Implementation for Service Businesses

All of the above can be a great deal of work to implement for a service business. There are services that help lighten the load of collecting and displaying reviews, like GetFiveStars. It’s a service that provides a platform to encourage reviews both on your site, and on third party sites like social media.

At a cost of $29.95 per month, the service also provides a website widget which is easy to install, and displays reviews (with the correct markup), so your ratings can potentially appear in the Google search results pages.

To increase your exposure, website visits, and chances of converting new customers, your business should be represented with profiles on a number of sites.
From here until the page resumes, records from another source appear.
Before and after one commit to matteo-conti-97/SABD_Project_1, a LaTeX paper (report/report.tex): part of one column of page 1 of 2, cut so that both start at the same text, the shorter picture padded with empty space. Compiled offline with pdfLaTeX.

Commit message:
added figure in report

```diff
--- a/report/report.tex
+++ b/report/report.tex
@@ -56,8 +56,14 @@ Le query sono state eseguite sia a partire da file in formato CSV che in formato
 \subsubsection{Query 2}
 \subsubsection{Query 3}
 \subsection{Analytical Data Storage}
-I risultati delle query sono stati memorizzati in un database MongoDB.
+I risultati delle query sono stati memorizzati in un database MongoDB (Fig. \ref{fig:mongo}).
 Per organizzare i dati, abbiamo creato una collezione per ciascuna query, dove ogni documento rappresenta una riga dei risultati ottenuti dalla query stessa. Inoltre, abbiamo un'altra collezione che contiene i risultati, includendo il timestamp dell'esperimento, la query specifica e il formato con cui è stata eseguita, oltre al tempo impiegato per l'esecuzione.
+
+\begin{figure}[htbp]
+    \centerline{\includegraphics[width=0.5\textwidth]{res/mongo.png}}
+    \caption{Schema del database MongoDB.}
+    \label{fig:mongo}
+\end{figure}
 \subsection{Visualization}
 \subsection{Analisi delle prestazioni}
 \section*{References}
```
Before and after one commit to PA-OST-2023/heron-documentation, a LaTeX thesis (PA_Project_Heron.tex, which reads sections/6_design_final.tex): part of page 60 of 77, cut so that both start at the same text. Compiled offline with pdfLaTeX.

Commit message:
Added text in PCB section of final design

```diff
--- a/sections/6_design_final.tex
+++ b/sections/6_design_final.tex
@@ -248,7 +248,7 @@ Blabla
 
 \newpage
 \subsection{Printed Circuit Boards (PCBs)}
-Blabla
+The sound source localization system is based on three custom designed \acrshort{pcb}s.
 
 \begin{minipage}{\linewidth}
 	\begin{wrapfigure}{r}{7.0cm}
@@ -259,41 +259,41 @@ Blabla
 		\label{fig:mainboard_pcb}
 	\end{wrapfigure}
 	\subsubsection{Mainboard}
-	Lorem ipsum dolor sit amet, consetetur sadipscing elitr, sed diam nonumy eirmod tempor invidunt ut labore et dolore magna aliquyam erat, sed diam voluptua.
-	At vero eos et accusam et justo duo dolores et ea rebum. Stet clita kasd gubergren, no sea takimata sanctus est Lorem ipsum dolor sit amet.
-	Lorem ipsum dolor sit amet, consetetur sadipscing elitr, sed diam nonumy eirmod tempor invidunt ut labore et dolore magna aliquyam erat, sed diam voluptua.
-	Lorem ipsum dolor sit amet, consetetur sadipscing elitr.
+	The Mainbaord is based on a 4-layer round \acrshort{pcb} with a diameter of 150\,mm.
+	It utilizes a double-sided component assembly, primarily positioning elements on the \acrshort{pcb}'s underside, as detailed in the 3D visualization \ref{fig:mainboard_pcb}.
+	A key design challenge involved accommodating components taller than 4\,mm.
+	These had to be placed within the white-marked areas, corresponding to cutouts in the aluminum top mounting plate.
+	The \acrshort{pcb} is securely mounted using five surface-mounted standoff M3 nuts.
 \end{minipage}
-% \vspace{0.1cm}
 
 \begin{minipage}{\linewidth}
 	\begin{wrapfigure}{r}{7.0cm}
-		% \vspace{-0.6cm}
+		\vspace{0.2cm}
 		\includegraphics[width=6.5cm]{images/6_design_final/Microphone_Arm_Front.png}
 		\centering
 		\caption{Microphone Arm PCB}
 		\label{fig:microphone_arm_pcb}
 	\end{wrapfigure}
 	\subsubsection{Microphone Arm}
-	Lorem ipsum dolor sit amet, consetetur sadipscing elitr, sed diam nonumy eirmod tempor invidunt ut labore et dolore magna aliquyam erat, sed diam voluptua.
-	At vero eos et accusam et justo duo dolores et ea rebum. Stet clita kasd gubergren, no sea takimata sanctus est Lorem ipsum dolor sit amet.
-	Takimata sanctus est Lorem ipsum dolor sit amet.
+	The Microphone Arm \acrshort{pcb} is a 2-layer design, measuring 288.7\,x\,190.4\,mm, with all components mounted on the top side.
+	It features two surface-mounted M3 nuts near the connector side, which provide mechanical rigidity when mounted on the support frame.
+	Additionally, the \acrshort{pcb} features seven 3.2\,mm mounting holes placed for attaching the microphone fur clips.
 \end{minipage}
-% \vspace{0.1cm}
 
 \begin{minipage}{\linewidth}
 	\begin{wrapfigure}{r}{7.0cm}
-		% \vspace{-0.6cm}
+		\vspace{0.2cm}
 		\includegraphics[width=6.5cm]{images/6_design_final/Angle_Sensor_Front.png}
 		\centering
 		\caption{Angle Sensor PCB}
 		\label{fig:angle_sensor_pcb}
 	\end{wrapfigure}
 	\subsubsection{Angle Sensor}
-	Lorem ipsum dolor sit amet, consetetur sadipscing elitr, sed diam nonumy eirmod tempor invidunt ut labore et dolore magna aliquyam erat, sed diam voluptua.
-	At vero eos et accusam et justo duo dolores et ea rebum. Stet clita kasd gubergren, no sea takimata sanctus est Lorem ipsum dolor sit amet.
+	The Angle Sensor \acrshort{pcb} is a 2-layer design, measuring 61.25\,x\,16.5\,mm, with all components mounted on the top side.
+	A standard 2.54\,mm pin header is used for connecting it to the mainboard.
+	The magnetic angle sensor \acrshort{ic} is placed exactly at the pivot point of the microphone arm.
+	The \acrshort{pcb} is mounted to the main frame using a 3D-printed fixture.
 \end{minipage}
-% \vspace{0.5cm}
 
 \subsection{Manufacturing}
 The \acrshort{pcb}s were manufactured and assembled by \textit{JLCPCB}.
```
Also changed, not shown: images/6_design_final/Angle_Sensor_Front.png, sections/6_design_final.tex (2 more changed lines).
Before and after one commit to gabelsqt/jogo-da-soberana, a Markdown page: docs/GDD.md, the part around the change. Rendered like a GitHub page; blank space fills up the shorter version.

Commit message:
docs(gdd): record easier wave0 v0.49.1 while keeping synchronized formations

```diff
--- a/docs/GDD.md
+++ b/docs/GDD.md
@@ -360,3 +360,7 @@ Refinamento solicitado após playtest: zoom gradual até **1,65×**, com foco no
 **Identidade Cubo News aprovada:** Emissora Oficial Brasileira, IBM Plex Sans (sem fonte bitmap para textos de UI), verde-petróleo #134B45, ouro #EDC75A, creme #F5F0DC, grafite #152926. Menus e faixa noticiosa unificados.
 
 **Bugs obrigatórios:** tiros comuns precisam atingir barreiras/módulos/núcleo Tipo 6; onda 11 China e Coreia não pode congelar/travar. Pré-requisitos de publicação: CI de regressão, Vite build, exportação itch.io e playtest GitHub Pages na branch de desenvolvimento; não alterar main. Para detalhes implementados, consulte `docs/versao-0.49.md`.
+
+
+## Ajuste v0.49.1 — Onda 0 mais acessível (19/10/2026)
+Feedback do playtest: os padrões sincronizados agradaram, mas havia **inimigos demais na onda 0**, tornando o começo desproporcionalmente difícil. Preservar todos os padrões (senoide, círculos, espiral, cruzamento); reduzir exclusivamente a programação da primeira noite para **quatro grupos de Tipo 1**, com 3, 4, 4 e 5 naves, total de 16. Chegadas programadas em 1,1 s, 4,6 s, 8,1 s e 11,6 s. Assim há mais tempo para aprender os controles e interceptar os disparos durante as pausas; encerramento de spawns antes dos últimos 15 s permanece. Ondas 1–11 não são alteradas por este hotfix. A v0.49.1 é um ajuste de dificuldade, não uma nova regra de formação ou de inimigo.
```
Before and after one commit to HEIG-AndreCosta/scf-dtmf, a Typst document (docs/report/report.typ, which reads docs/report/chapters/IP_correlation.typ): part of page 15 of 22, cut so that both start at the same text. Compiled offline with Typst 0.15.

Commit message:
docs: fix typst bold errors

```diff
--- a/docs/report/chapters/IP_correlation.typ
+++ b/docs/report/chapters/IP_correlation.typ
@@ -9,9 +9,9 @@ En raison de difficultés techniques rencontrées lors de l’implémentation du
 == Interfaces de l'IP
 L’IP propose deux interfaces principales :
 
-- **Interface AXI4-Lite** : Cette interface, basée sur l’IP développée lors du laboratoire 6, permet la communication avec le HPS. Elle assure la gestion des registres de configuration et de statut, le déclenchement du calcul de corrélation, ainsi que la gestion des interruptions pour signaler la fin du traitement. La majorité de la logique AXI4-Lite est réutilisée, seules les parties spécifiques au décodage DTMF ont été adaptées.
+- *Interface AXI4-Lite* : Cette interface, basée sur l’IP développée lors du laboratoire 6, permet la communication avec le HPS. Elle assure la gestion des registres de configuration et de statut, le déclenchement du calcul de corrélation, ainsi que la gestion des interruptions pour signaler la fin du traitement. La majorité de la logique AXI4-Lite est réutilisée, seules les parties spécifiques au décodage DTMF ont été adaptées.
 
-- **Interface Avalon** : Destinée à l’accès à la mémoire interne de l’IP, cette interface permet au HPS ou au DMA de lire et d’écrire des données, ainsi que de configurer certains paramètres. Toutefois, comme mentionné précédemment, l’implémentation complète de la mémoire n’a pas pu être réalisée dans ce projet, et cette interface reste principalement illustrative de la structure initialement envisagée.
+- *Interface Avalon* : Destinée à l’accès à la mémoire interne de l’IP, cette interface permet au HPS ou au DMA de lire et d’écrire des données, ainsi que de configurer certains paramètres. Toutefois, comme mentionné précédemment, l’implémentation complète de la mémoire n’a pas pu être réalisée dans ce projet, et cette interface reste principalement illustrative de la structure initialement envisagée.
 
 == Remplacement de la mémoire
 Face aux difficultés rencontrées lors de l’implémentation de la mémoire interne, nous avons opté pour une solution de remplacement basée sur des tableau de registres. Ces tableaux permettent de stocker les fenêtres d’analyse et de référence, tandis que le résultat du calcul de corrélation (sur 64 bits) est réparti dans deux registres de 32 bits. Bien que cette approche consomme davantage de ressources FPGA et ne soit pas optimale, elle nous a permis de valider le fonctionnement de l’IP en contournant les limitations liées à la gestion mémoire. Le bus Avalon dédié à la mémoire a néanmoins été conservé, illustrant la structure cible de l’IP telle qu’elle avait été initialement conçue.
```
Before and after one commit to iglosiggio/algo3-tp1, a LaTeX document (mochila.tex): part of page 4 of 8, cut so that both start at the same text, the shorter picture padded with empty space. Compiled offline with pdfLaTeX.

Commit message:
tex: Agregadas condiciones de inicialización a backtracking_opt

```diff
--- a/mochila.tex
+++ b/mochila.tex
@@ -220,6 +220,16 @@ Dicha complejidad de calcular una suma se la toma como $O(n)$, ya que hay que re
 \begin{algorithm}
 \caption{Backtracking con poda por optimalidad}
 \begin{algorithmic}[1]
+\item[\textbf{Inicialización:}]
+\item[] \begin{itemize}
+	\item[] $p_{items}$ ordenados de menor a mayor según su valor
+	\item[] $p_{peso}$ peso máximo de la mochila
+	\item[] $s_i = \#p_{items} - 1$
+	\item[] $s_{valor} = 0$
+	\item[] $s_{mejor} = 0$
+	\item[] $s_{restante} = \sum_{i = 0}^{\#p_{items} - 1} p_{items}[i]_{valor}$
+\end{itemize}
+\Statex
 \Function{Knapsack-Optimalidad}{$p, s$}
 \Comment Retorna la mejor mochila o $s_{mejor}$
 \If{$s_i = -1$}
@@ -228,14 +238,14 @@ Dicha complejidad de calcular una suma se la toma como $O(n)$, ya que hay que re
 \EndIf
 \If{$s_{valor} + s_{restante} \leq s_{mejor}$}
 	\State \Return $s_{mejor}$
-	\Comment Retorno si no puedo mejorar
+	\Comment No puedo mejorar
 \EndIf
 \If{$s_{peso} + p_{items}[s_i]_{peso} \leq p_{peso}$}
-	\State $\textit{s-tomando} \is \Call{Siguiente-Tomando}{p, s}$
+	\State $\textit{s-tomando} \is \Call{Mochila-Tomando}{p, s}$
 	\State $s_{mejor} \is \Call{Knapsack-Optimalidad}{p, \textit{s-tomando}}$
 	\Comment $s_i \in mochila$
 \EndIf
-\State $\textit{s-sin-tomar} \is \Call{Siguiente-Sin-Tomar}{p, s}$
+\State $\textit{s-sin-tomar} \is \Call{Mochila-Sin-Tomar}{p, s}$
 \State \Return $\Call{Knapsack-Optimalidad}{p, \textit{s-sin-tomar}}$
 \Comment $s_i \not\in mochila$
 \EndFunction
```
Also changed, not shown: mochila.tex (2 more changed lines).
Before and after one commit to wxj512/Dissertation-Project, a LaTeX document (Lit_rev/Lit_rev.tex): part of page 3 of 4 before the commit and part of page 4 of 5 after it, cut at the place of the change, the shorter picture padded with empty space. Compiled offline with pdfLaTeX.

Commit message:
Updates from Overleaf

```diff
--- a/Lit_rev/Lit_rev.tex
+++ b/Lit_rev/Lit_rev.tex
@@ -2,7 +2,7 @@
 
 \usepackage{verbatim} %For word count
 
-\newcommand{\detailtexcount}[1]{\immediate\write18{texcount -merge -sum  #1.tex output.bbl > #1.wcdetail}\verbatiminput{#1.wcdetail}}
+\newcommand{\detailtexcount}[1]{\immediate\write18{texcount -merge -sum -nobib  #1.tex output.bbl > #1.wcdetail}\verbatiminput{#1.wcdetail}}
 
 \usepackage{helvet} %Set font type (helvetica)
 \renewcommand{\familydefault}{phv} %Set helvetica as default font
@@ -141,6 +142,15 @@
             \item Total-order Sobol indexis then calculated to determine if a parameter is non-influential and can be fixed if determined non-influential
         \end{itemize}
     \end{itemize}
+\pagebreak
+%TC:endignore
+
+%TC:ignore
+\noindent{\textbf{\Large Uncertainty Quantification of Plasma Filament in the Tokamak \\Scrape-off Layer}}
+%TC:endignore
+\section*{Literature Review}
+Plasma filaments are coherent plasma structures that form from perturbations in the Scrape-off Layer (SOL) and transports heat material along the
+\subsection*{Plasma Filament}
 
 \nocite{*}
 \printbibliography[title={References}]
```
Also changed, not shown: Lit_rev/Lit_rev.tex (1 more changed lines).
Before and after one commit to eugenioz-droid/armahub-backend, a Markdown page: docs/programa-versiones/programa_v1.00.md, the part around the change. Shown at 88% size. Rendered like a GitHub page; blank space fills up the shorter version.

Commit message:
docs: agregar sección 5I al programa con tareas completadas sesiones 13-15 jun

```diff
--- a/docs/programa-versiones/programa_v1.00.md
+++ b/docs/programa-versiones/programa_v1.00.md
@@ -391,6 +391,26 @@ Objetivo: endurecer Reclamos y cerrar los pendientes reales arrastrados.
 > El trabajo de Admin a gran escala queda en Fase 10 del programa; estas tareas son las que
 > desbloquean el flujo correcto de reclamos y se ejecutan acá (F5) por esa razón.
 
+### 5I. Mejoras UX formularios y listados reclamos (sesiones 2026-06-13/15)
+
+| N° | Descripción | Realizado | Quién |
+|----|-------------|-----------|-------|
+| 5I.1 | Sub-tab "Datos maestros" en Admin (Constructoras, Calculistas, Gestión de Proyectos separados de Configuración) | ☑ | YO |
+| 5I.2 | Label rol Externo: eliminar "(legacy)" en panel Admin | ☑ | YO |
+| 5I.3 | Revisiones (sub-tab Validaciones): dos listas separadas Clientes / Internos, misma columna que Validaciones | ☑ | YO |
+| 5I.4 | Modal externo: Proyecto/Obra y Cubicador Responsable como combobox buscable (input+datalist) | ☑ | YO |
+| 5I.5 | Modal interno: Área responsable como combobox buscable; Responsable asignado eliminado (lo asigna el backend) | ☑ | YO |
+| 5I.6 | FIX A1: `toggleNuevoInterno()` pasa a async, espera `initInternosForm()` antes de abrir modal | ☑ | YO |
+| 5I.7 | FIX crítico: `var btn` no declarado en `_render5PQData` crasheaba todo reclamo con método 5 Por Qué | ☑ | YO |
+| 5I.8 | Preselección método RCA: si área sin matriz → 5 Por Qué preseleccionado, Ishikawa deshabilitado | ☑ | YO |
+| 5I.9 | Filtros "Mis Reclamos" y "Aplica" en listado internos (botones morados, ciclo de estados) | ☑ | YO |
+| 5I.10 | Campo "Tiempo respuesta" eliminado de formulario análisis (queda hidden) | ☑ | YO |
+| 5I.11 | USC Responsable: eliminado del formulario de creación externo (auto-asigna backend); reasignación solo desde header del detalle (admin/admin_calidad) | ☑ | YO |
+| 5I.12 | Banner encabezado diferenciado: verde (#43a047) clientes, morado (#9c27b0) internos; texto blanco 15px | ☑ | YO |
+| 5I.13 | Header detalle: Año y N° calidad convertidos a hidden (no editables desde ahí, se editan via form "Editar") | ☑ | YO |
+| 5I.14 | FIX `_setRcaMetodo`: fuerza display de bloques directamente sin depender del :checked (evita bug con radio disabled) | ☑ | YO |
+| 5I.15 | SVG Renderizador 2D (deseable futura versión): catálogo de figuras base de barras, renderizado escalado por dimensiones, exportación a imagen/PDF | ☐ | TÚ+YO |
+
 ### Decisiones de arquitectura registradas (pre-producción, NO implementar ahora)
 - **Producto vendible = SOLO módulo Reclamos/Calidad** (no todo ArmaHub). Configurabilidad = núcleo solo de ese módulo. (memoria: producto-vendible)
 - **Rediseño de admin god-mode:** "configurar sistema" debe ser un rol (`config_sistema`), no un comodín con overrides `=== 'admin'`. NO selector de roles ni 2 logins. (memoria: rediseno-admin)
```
As we mentioned above, having reviews on Google My Business (Maps) listings can also make it more likely that your business shows up at the top of the results pages in your area.

We recommend that you are on the following platforms:

  • Facebook
  • Google My Business / Maps
  • Yelp
  • Foursquare
  • Bing
  • Conclusion

Reviews and star ratings have a major impact on influencing and converting future customers. It sounds like a lot of work, but it’s the kind of effort that will pay dividends for years to come and gives you an advantage over your competition. Don’t have a web developer that can help with all of the necessary coding? Take a look at the third party tool like GetFiveStars, and set about creating profiles on the other sites mentioned above that host reviews.

Your customers will thank you (sometimes with a review!) and your future profits will make it all worthwhile.

Want to learn how you can take your service business to the next level using software that is customized for your business? Book a free, private demo of Vonigo and we will show you.